It is a long-standing complaint amongst nurses that we are stereotyped: ‘Doctor’s assistants’, ‘too posh to wash’, ’not bright enough to be a doctor’- to name only a few. Perhaps this misunderstanding has been reinforced by the media and television dramas, and maybe as a profession, we have become too preoccupied with how others perceive us. Nevertheless, during the global pandemic, the media has actually been instrumental in overturning some of these impressions. Scenes of Intensive Treatment Unit nurses working tirelessly with desperately sick patients, among a bewildering array of tubes, cables and flickering screens, have provoked a tidal wave of public sympathy and admiration. I can certainly never remember a time when there has been such a focus on our NHS, and I hope that this development will one day mean that nurses are finally perceived as the modern healthcare professionals they truly are.
It should be remembered however, that exciting television scenes in Emergency Rooms and Intensive Treatment Units do not reflect the full breadth of the nursing discipline. I am a very proud member of the Rowans Hospice at Home team, but the situations in which we practice are far removed from those of an ITU. Hospice at Home work with people who are definitively at the end of their lives. There is no hi-tech monitoring equipment, because there will be no recovery or reprieve. Instead of the earnest flurry of the hospital ward, our patient may be cared for in a small bedroom with the quiet tick of a clock or a portable CD playing favourite songs. The patient could be tended, for the most part, by loving family members and friends.
The priorities of care for the dying patient are very different to those whose return to good health is more assured. Those with extensive disease may be oppressed by distressing physical symptoms, which need careful monitoring and treatment. Others may be troubled by intrusive thoughts that make it impossible to relax. Much younger patients may be grieving for the children they are going to leave behind and will never see grow to adulthood. Any of these examples can lead to unimaginable anguish for the patients and their families, and it is the job of our nurses to be alongside these individuals as they move toward their closure – whatever that means for them. To quote Dame Cicely Saunders, who is noted for her work in the birth of the Hospice movement: “you matter because you are you, and you matter to the end of your life”.
Preserving dignity and choice is vital to dying patients, and for some that is achieved by remaining in, or returning to, the comfort of their own home – rather than being cared for in an institutional setting. During an extraordinary public health emergency, Hospice at Home nurses were instrumental in achieving this important goal for many patients, and ensuring that those approaching the end of their lives were not separated from their loved ones.
I recall one terminally ill lady in her nineties who was particularly determined to stay at home, despite being bedbound and having no relatives at all who lived nearby. She got by with help from a neighbour and a care team who visited regularly. In the meantime, she had BBC Radio 4 for company, to which she was devoted. Our team would also go late evenings to check that she was safe – an event that always seemed to surprise her, no matter how many times we called. Eventually, as she began to falter, we decided that we would sit with her overnight, so that she would not be alone in her final moments. It seemed entirely appropriate, as this grand, courageous lady passed away just after midnight, that the National Anthem played her out on the radio.
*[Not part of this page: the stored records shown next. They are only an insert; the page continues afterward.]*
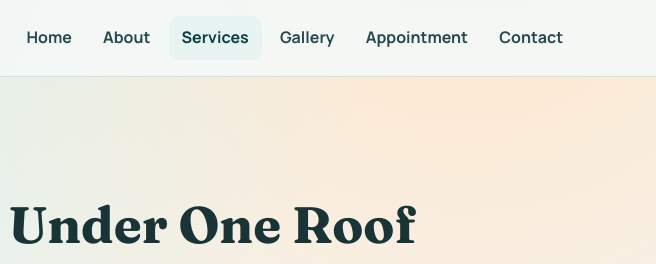
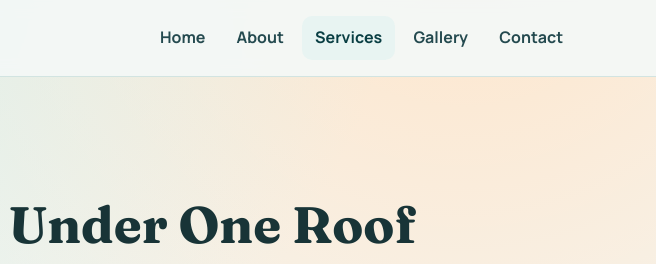
Before and after one commit to KRAZYGAMERYT195/pannalalhospital, a plain HTML site: page services.html in a window 1280 px wide. Shown: the top 264 px of the page, 624-1280 px from the left. Drawn offline with Linux system fonts and the light colour scheme.

Commit message:
Remove appointment tab from services navigation

```diff
--- a/services.html
+++ b/services.html
@@ -22,7 +22,6 @@
           <a href="about.html">About</a>
           <a class="active" href="services.html">Services</a>
           <a href="gallery.html">Gallery</a>
-          <a href="appointment.html">Appointment</a>
           <a href="contact.html">Contact</a>
         </nav>
       </div>
```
Throughout the COVID-19 Pandemic Hospice at Home, together with our partners in the District Nursing teams, have quietly but effectively continued to deliver complex care to the most vulnerable and distressed in our communities. We do not conform to any stereotype, and we will continue to get on with our work as we address the longer-term impact of this unprecedented episode. This will go under the radar as far as the media is concerned, and probably always will. But it will not go unnoticed by our patients, their families and all the wonderful people who support Rowans Hospice Charity.
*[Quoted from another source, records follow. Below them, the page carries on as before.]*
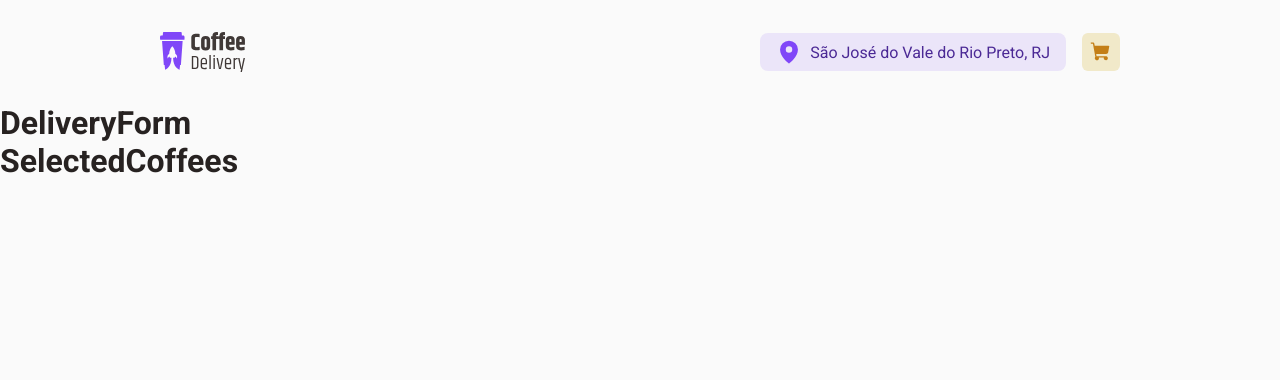
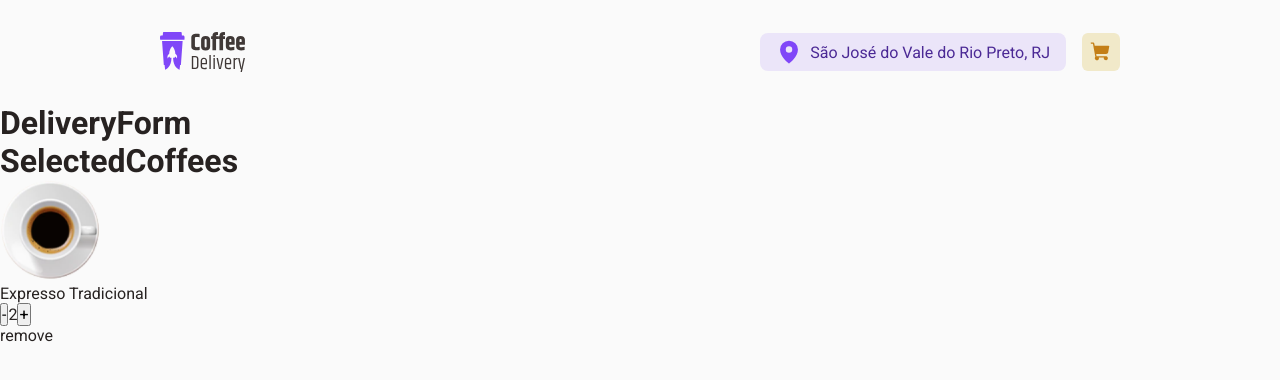
Before and after one commit to GabrielGCJ/d-02-react-js-rocketseat-coffee-delivery, a React (Vite) app: page /checkout in a window 1280 px wide. Shown: the top 380 px of the page. Built offline with nearby package versions, Linux system fonts and the light colour scheme.

Commit message:
feature/add-selected-coffee

```diff
--- /dev/null
+++ b/src/components/SelectedCoffee/SelectedCoffee.tsx
@@ -0,0 +1,34 @@
+import { expressoTradicionalImg } from '../../assents'
+
+import {
+  ImgContainer,
+  QuantityContainer,
+  RemoveButtonContainer,
+  SelectedCoffeeContainer,
+  TitleAndButtonsContainer,
+  TitleContainer,
+} from './styles'
+
+export const SelectedCoffee = () => {
+  return (
+    <SelectedCoffeeContainer>
+      <ImgContainer>
+        <img src={expressoTradicionalImg} alt="" />
+      </ImgContainer>
+
+      <TitleAndButtonsContainer>
+        <TitleContainer>
+          <p>Expresso Tradicional</p>
+        </TitleContainer>
+        <QuantityContainer>
+          <button>-</button>
+          <span id="valorContador">2</span>
+          <button>+</button>
+        </QuantityContainer>
+        <RemoveButtonContainer>
+          <p>remove</p>
+        </RemoveButtonContainer>
+      </TitleAndButtonsContainer>
+    </SelectedCoffeeContainer>
+  )
+}
--- /dev/null
+++ b/src/components/SelectedCoffee/styles.ts
@@ -0,0 +1,13 @@
+import styled from 'styled-components'
+
+export const SelectedCoffeeContainer = styled.div``
+
+export const ImgContainer = styled.div``
+
+export const TitleAndButtonsContainer = styled.div``
+
+export const TitleContainer = styled.div``
+
+export const QuantityContainer = styled.div``
+
+export const RemoveButtonContainer = styled.div``
--- a/src/pages/CheckoutPage/CheckoutPage.tsx
+++ b/src/pages/CheckoutPage/CheckoutPage.tsx
@@ -10,6 +10,7 @@ import {
 } from './styles'
 import { CoffeeContext } from '../../contexts/CoffeeContext'
 import { Coffee } from 'phosphor-react'
+import { SelectedCoffee } from '../../components/SelectedCoffee/SelectedCoffee'
 
 export const CheckoutPage = () => {
   const { activeCoffeeInfo } = useContext(CoffeeContext)
@@ -27,7 +28,9 @@ export const CheckoutPage = () => {
         <TextSelectedCoffees>
           <h1>SelectedCoffees</h1>
         </TextSelectedCoffees>
-        <SelectedCoffees></SelectedCoffees>
+        <SelectedCoffees>
+          <SelectedCoffee />
+        </SelectedCoffees>
       </SelectedCoffeesContainer>
     </CheckoutContainer>
   )
```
We would like to take this opportunity to thank all the nurses here at Rowans Hospice Charity for the amazing work that they do.
*Image taken in line with Government Guidelines at that time.